Spicy and soothing, hot and cool, soft and crunchy, The Greens is a complicated sandwich and no one can understand it but your mouth. Spicy Stir-Fried Broccoli served with smoky Grilled Pea Leaves, Sesame, Mint, and then some crunchy, refreshing Romaine Lettuce between two slabs of bread...saying it's a Broccoli Sandwich is like saying that the Sistine Chapel has a nice paint job.
Our homage to the tofu sandwich that vegetarian kitchens around the world slap out in five seconds flat, this is our riff on what should be a classic sandwich. Tofu is breaded and fried, the bread is piled high with our homemade cabbage kimchi, and then we serve it with rich and smooth slices of avocado.
As a kid, I loved pastrami sandwiches, and this is my attempt to recapture that sharp and spicy and smoky flavor. Thin-sliced Beets, smoked and served with Dill Pesto and Horseradish on grilled bread, it's not supposed to taste like pastrami (only pastrami can taste like pastrami, duh) but it's supposed to conjure up that same feeling of eating a dripping, juicy, savory sandwich that puts your taste buds into overdrive.
Spinach Ramen Salad
Our brunch salad is not the sad salad that most restaurants pull out of their walk-in that got made the night before and stored in buckets. Our Spinach Ramen Salad is ramen noodles made from spinach dough, dehydrated spinach leaves, a pickled egg (pickled in beet juice because normal pickles are for losers), and crispy smoked mushrooms. This is not even a salad. It is a religious experience in a bowl. Just for you!
This array of sweet and delicious baked goods have been designed to drive you insane. Who knew that onions went perfectly with chocolate? Or that beets made delectable coffee cake? Or that fennel sticky buns could be so addictive? Baked in-house, this dish is designed to smack you right across your love hole.
Red Pepper Fritters
Baked in the Dirt Candy ovens, these tiny tornadoes of taste are like the apple fritters served in doughnut shots across Los Angeles, only cuter, filled with red pepper jam, and not in LA.
The King of Biscuits, we bake them every morning until they're hot and flaky. Served with jam made of green tomatoes and basil butter that is so addictive it's already being sold on the street in $5 vials.

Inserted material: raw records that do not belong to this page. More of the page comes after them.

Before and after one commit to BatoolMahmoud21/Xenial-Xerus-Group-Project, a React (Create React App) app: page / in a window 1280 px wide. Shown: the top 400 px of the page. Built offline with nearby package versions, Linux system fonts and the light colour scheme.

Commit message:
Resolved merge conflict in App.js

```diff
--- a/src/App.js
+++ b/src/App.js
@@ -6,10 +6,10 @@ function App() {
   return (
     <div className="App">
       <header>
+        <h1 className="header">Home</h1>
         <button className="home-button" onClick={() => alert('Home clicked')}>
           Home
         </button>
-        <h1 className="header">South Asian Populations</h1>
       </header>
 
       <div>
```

It's a Bloody Mary made with the juice of green tomatoes and vodka so it's sour and sharp and tangy, like that jealous feeling all other brunches have about Dirt Candy’s brunch.
Mimosas disappoint you because they are made of fake orange juice and cloyingly sweet. But not here! Made with freshly juiced vegetables, our Mimosa Madness program offers a changing line-up of mimosas. You can have a mimosa made with yellow peppers that have been reduced to their juicy, tongue-tingling essence. Cool and soothing cucumber mimosas made with cucumber juice. Or earthy beet mimosas made with beet juice.